Director Saul Dibb smoothly orchestrates these elements in his stately, measured pageant-drama, starring Keira Knightley as Georgiana, Duchess of Devonshire, the brilliant but broken-hearted political hostess and courageous wronged woman whose life story, with a little tweaking, resembles that of her 20th-century descendant: our own Queen of Hearts, the late Diana, Princess of Wales.
Once again, Keira is playing at the comfortable upper reaches of the social register, though without the thin, shrill edge of neurosis that made her performance compelling from an observation point of perspective, her performance is superb in this. She is the simple girl whose steely-eyed mama a shrewd, cold performance from Charlotte Rampling who also is superb in the film, pairs her off with the fabulously wealthy and powerful Duke of Devonshire, played with a kind of clenched glumness by Ralph Fiennes. Like many Englishmen of that time period and ours, he is emotionally animated only by animals: in this case, his beloved dogs.
At first shy and lonely, Georgiana discovers that she is loved by the people and by high society alike; she blossoms and makes her husband look a dullard. But the duke breaks her heart with his indiscretions, including an affair with Georgiana's best friend, Lady Bess Foster (Hayley Atwell) - and so Georgiana finds herself submitting to the attentions of the handsome Charles Grey (Dominic Cooper). It was, to coin a phrase, very crowded in that marriage, and once the facts are presented in this light, Georgiana does indeed start to look like Diana.

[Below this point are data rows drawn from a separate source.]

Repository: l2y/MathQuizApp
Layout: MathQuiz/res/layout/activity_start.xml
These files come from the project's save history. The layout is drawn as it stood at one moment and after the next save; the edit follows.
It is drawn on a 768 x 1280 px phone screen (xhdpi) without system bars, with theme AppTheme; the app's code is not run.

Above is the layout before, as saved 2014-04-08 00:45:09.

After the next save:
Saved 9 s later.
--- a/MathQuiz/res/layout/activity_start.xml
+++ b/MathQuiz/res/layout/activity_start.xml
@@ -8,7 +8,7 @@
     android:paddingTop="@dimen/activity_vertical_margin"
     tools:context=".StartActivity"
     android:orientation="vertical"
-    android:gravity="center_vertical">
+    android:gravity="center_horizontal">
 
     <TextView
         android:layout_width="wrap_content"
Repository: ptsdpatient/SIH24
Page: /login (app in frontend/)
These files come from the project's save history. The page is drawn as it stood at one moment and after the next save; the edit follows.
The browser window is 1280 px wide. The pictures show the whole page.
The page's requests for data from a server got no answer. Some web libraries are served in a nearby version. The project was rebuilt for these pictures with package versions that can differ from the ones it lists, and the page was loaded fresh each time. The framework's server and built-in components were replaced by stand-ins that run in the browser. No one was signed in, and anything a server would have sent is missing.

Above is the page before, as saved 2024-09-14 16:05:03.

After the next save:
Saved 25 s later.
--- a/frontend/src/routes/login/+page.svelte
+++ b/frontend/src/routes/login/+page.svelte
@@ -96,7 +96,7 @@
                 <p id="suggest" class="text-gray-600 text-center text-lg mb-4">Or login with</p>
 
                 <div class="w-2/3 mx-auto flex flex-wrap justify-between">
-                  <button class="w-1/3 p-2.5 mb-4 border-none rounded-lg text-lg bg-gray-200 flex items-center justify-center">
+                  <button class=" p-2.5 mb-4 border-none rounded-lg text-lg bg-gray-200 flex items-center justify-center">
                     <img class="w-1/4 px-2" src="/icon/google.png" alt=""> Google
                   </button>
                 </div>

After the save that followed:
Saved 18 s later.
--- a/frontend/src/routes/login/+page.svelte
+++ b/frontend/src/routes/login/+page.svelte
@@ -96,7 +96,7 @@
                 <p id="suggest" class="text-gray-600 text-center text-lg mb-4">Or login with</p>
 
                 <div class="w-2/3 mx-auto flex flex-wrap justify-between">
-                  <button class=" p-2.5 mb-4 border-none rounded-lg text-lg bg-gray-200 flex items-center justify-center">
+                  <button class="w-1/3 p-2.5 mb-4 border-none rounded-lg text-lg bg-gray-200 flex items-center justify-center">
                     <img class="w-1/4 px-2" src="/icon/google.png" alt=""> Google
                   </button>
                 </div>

One bug with this film that I have is, I find it frustrating that this film does not give Keira Knightley much of a chance to show the true progression of her character: from simple teenager to racy society woman with a weakness for wine and gambling and finally to battle-hardened mother, a person who now knows what is really important in this world and who is dedicated to staying with her children. It's all fine in terms of timing and showing what happened, what it lacks is the viewer to see Georgiana develop as a person, see her grow up and grow old even. Frankly, this doesn't happen, though I sensed that Knightley could have achieved this, had the script and direction allowed it.
But that's not what grinds my gears about this, my main bug with Dibb's film is the fact that it looks emaculate, but there is something exasperatingly bland and slow-moving at times. Unlike the heroine, he never takes much of a risk, I would of liked to have seen more spice thrown into it, it would of helped with the pacing of it, and would of added more conflict, there wasn't enough conflict to add to the drama.
Overall It's a very good production, a great costume drama just a bit bland. I have to give this 7/10.
NEXT : Patch Adams